But what does it actually mean as a practical thing to the teacher? Well, no matter where you want to bring the kid at the end of the day, you have to start where they are. The rewriting of Title IX addressed confusion created by the restrictions in the original statute and the support for single-sex education in the No Child Left Behind Act of Study after study has demonstrated that girls and boys in single-sex schools are academically more successful and ambitious than their coeducational counterparts.

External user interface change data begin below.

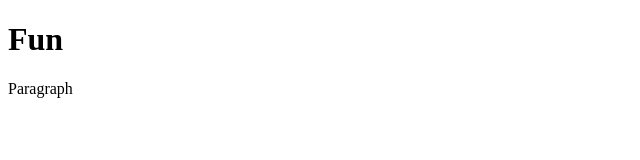
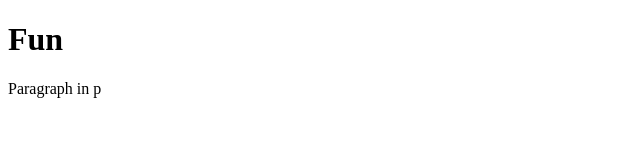
Before and after one commit to Learnerganesh/Fun, a plain HTML site: page index.html in a window 1280 px wide. Shown: the full height of the page, 0-640 px from the left. Drawn offline with Linux system fonts and the light colour scheme.

Commit message:
Main branch change, para

```diff
--- a/index.html
+++ b/index.html
@@ -5,6 +5,6 @@
     </head>
     <body>
         <h1>Fun</h1>
-        <p>Paragraph</p>
+        <p>Paragraph in p</p>
     </body>
 </html>
```
Also changed, not shown: 1 other file.
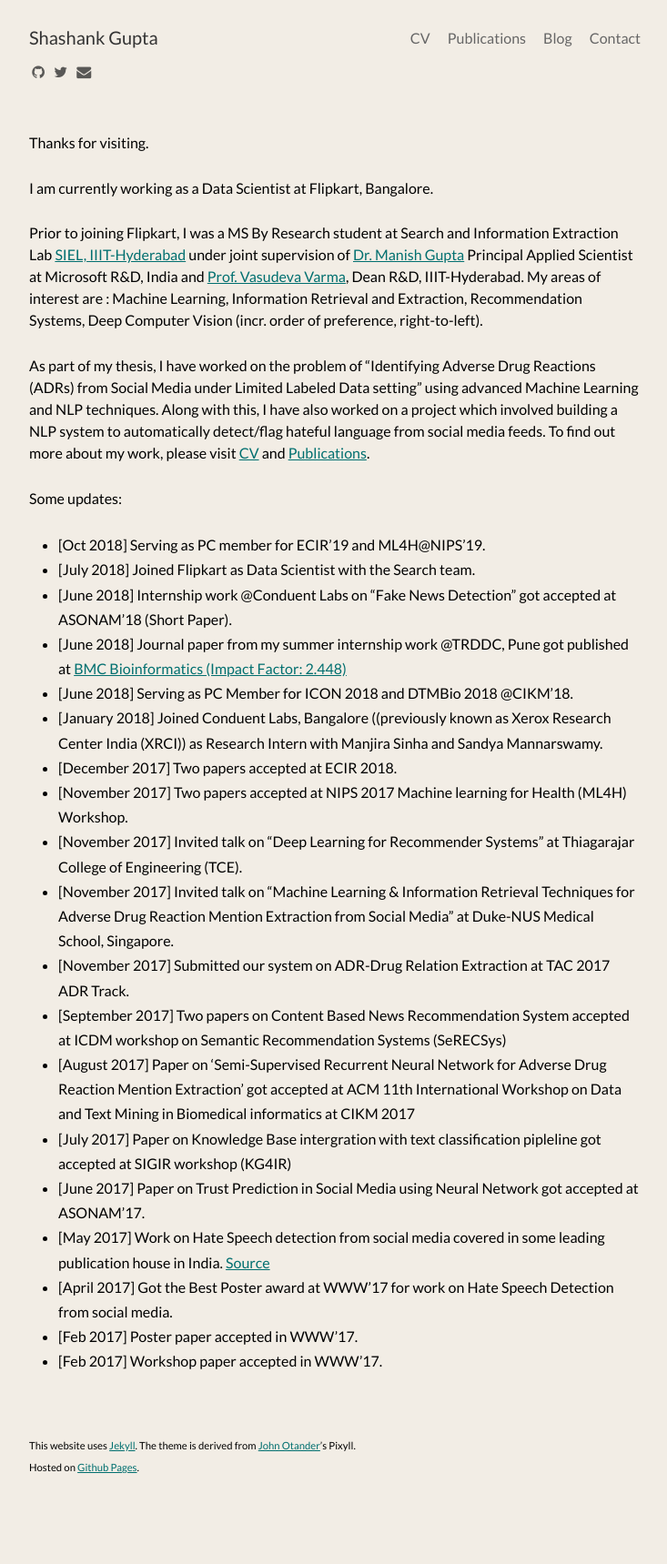
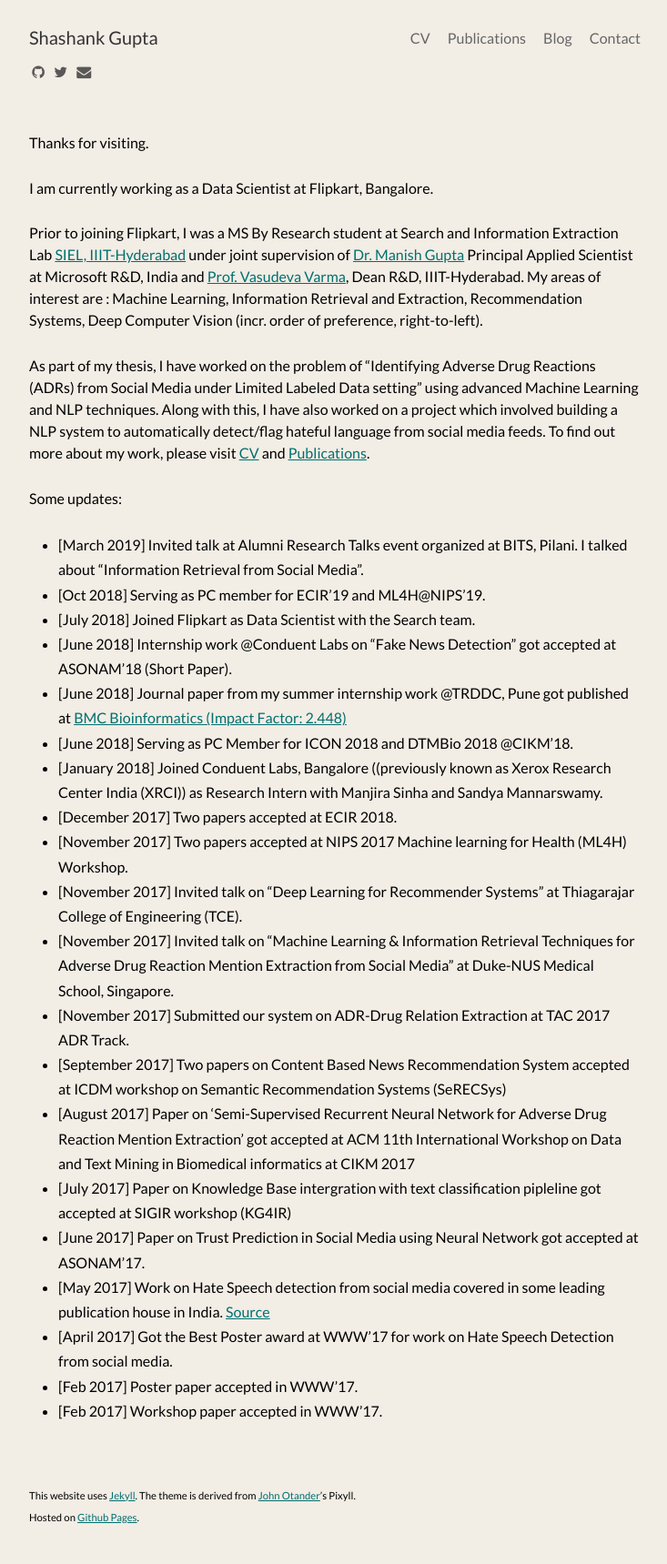
Before and after one commit to shashankg7/shashankg7.github.io, a Jekyll site: the page built from index.md, in a window 1280 px wide. Shown: the whole page at 91% size, without its empty margins (272-1005 px from the left). Built offline with Jekyll 4.4.1, drawn with Linux system fonts in a browser that asks for light colours; nearby versions of some CDN libraries; before the commit the page ends 1665 px from its top, so only the background shows below that.

Commit message:
Update index.md

```diff
--- a/index.md
+++ b/index.md
@@ -14,6 +14,7 @@
 
 Some updates:
 
+* [March 2019] Invited talk at Alumni Research Talks event organized at BITS, Pilani. I talked about "Information Retrieval from Social Media".
 * [Oct 2018] Serving as PC member for ECIR'19 and ML4H@NIPS'19.
 * [July 2018] Joined Flipkart as Data Scientist with the Search team.
 * [June 2018] Internship work @Conduent Labs on "Fake News Detection" got accepted at ASONAM'18 (Short Paper).
```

Minority students in single-sex schools often show dramatic improvements in attitudes toward school, greater interest among girls in math and science, and dramatically fewer behavior problems. James Coleman, who died in , probably would have appreciated the cultural shifts that have made the single-sex school take on new meaning, since he was one of the first modern academics to propose that coed schools offered a false promise of equality. As those who have studied the racial educational gaps in our public elementary and secondary schools have noticed, throwing children together does not solve the problems of dominance; it can, in fact, exacerbate them.
The choice of single-sex education is affirmative action for the sexes. The decision, of course, came with what Martin Davis of the Thomas B. And while various groups threatened legal actions, none have materialized. It is a new world, especially for women, and serious educators seem to realize that single-sex schools and classrooms are not a threat, but another arrow in the quiver of education quality. Peter Meyer, former news editor of Life magazine, is a freelance writer and contributing editor of Education Next.